At the National Press Club yesterday, Health Minister Peter Dutton spoke of the importance of evidence in formulating health policy.
I wonder if his advisors are reading The Medical Journal of Australia, which this week has published a study from the NT concluding that:
“Improving access to primary care in remote communities for the management of diabetes results in net health benefits to patients and cost savings to government.”
The authors report below that creating barriers to access to primary care through a co-payment will have adverse consequences for the health of Indigenous Australians in remote NT communities. (And, as we’ve already heard at Croakey, these concerns are not limited to the NT).
Improving access to primary care is a win-win
Dr Susan Thomas, Dr Yuejen Zhao, Dr Steven Guthridge and Professor John Wakerman write:
A new study published in the Medical Journal of Australia provides solid evidence that better access to primary care in remote Northern Territory communities saves money by preventing costly hospitalisations and improves health for Indigenous patients with diabetes.
This has to make sense to budget conscious politicians.
The Northern Territory has a large proportion of Indigenous residents, many of whom live in remote communities.
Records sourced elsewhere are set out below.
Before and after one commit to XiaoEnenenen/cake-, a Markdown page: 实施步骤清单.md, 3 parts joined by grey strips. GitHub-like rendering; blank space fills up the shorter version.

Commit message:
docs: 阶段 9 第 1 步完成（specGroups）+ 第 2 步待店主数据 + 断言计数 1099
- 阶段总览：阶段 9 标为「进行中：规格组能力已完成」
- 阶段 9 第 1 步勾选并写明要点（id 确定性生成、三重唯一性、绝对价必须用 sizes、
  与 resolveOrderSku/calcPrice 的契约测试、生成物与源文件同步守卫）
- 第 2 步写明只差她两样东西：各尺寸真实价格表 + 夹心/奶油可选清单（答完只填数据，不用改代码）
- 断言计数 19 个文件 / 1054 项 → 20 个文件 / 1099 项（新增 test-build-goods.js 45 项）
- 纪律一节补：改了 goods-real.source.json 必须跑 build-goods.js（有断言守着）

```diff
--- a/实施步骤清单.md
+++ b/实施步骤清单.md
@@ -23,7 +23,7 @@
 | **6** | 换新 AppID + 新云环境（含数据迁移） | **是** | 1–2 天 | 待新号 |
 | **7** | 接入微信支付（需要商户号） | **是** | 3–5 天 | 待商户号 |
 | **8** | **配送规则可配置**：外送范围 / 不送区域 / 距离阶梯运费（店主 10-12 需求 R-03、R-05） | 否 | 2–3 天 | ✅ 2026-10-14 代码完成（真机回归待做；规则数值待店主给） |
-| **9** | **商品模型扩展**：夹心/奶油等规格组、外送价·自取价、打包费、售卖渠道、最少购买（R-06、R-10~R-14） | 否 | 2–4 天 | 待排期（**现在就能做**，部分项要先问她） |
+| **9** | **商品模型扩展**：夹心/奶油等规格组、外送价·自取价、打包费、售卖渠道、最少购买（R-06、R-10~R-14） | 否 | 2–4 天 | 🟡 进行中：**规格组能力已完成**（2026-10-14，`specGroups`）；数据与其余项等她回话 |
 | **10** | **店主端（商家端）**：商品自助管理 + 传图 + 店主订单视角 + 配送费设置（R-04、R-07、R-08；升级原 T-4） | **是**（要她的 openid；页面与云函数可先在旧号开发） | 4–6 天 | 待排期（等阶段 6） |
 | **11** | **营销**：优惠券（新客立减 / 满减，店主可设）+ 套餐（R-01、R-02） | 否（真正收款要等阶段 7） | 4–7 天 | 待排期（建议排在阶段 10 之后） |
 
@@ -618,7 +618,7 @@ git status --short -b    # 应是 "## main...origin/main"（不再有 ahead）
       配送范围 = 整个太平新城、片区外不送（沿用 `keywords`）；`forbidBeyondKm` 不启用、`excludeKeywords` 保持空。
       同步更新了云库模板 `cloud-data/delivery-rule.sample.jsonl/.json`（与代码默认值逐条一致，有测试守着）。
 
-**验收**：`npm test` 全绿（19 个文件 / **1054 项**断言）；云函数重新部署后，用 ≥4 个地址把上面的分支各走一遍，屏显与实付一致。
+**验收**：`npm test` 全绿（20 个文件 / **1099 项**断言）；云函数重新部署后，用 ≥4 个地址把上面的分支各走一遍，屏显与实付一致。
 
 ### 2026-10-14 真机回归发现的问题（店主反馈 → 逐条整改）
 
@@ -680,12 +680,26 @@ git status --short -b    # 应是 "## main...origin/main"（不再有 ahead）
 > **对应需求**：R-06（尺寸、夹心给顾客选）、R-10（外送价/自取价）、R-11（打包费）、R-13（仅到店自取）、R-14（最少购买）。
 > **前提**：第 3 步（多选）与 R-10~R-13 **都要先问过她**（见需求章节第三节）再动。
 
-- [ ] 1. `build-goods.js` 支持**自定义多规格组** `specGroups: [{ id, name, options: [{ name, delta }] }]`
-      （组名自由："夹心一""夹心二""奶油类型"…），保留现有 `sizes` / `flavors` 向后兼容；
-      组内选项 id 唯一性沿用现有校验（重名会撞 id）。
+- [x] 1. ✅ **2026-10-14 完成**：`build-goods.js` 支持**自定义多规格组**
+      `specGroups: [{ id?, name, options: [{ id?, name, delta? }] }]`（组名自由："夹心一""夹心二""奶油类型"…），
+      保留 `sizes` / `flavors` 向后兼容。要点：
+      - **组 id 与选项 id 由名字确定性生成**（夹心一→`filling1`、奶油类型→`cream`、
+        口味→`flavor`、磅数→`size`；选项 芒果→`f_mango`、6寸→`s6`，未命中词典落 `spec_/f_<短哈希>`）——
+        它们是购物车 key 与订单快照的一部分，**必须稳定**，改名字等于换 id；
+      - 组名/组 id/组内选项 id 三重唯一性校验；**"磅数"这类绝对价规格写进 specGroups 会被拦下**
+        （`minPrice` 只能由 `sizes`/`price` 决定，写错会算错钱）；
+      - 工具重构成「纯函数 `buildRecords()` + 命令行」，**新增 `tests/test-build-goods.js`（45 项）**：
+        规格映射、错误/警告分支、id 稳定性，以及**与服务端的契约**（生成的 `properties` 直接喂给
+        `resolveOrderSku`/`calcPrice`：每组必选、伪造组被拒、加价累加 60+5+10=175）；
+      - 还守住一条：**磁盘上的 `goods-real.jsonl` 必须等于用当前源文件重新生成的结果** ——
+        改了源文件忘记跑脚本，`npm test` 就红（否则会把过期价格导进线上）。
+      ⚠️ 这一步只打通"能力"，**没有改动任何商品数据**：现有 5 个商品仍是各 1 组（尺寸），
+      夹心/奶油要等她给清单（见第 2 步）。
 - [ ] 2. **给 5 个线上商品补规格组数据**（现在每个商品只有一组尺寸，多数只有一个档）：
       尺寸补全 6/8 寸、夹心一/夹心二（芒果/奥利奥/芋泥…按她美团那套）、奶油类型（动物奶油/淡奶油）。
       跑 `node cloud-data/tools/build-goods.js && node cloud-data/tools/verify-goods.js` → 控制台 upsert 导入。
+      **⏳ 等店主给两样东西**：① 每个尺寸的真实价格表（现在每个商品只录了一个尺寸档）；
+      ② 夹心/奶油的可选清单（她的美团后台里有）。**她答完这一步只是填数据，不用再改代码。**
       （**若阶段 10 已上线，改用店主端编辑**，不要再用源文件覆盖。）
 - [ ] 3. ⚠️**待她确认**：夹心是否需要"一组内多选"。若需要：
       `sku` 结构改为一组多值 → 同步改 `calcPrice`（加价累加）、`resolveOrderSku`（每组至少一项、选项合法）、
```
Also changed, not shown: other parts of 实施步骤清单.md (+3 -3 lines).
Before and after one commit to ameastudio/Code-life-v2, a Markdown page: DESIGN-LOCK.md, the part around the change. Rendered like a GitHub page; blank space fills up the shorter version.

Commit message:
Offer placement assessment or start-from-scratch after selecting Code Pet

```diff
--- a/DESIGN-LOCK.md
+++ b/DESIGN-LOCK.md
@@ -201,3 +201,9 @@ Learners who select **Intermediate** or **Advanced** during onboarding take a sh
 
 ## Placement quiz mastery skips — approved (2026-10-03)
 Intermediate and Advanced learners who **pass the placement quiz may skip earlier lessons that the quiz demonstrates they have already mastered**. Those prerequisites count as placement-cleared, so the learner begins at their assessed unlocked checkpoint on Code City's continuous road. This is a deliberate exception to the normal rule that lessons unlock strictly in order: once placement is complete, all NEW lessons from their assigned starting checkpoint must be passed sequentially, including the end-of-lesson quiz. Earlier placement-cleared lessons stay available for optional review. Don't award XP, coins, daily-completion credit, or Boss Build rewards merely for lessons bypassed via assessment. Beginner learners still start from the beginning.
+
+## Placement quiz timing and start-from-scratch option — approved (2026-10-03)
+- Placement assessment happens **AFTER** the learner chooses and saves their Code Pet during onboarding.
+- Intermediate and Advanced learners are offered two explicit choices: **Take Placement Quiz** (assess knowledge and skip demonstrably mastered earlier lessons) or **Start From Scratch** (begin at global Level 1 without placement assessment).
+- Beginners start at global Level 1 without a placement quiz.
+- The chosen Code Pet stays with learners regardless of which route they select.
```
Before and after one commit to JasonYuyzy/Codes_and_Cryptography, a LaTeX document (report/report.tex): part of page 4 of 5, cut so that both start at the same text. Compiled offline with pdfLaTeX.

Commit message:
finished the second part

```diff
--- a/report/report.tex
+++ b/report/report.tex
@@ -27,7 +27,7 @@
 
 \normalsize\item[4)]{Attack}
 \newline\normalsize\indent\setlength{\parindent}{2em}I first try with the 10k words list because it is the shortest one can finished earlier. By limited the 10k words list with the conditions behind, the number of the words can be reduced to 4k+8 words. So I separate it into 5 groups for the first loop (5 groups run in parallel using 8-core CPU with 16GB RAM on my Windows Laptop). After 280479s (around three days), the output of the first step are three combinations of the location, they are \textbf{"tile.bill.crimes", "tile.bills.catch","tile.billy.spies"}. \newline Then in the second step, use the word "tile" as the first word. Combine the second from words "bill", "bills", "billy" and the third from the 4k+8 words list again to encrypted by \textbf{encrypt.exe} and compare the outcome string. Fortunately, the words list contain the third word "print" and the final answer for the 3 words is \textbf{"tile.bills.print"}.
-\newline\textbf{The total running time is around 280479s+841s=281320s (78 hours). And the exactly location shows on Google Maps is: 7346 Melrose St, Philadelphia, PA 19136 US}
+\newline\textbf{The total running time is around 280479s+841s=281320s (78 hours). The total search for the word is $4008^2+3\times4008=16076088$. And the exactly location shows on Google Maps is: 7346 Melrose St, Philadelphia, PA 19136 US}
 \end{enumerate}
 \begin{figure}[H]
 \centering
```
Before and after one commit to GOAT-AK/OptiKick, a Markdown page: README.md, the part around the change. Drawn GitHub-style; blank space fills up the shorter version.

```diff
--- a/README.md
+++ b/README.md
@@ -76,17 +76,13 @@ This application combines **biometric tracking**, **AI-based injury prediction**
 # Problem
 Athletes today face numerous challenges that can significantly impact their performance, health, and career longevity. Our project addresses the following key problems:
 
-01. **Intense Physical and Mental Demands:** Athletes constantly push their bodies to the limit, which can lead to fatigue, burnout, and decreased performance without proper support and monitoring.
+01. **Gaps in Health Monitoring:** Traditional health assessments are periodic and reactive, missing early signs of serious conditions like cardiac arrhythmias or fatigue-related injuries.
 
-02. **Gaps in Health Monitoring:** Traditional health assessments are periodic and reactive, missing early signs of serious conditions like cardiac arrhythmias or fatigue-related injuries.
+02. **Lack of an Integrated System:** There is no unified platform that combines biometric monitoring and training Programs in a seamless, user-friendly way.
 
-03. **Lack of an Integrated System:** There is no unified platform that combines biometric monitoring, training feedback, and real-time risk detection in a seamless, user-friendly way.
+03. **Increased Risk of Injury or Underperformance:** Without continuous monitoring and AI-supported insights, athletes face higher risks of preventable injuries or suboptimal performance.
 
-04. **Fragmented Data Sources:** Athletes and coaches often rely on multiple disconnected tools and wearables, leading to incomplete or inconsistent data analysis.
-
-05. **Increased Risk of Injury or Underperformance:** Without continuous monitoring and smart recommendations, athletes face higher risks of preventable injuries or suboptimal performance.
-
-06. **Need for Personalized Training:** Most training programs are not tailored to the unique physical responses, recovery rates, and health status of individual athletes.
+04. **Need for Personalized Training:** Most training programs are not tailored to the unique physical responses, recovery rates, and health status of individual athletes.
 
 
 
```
They experience high rates of diabetes, often with serious complications, disability and death.
Indigenous people were hospitalised for potentially avoidable causes at four times the rate of non-Indigenous people between 1998-99 and 2005-06.
This was largely due to the complications of diabetes. Diabetes and related chronic diseases account for a large proportion of hospital resources as well as having broader social costs through loss of productivity and the impact on community and family life.
Primary care is an effective and efficient way of providing basic health services that promotes health and prevents illness. There is considerable international evidence that primary care is cost effective, meaning that it delivers value for money with better health outcomes at less cost to the health system.
We looked at how often more than 14,000 Indigenous remote residents with diabetes used primary care over a ten year period, and measured resulting health outcomes and hospitalisations.
We found that patients who visited primary care services 2-11 times a year (medium utilisation) had far fewer hospitalisations, lower death rates and fewer years of life lost ( a measure of premature mortality) than patients who visited less than twice a year (low utilisation).
Overall, compared to patients with low utilisation of primary care, those with medium utilisation had lower rates of hospitalisation per person (1.1 vs 5.0), fewer avoidable hospitalisations per person (0.64 vs 2.69), a lower death rate per 100 population (0.99 vs 3.23) and fewer years of life lost per person (0.24 vs 1.0). This trend was most evident for patients with more complicated diabetes.
The study also calculated the savings to health systems when primary care was used by Indigenous patients 2-11 times a year.
We found that investing $1 in this level of primary care use saved $12.90 in hospital costs. Expressed another way, the cost of preventing one hospitalisation for diabetes was $248 for those patients that used primary care 2-11 times a year. That is much less than the average cost of one hospitalisation at $2915.
The NT is a unique place with a small population spread over vast remote areas. There are few doctors, limited health infrastructure and higher costs associated with transport, housing and salaries. This poses challenges for providing primary care and contributes to higher costs compared to urban areas.
Despite these higher costs, this study found primary care was still cost effective. The study has a number of significant policy implications.
In the Northern Territory where needs are high, encouraging access to primary care services will result in better health outcomes and fewer costly hospitalisations for Indigenous patients with diabetes.
Failure to capitalise on the cost saving benefits of primary care or creating additional access barriers through a co-payment, will mean a continuation of poor health outcomes for Indigenous Australians in remote Northern Territory communities.
The results are also of interest for other high need populations including those in other states and territories.
For these groups, programs that improve access to primary care may also deliver better outcomes and overall health system savings.
This study adds to the international evidence that improved access to primary care in a variety of settings makes sense both financially and in terms of health outcomes.
• Dr Susan L Thomas, Senior Research Fellow (1,3)
• Dr Yuejen Zhao, Principal Health Economist (2) and Adjunct Senior Research Fellow (1,3)
• Dr Steven L Guthridge, Director (2) and Adjunct Associate Professor (1,3)
• Professor John Wakerman, Director (1) and Chief Investigator (3)
1. Centre for Remote Health, Flinders University and Charles Darwin University, Alice Springs, NT
2. Health Gains Planning Branch, Department of Health, Darwin, NT
3. Centre of Research Excellence in Rural and Remote Primary Health Care, Bendigo, Vic.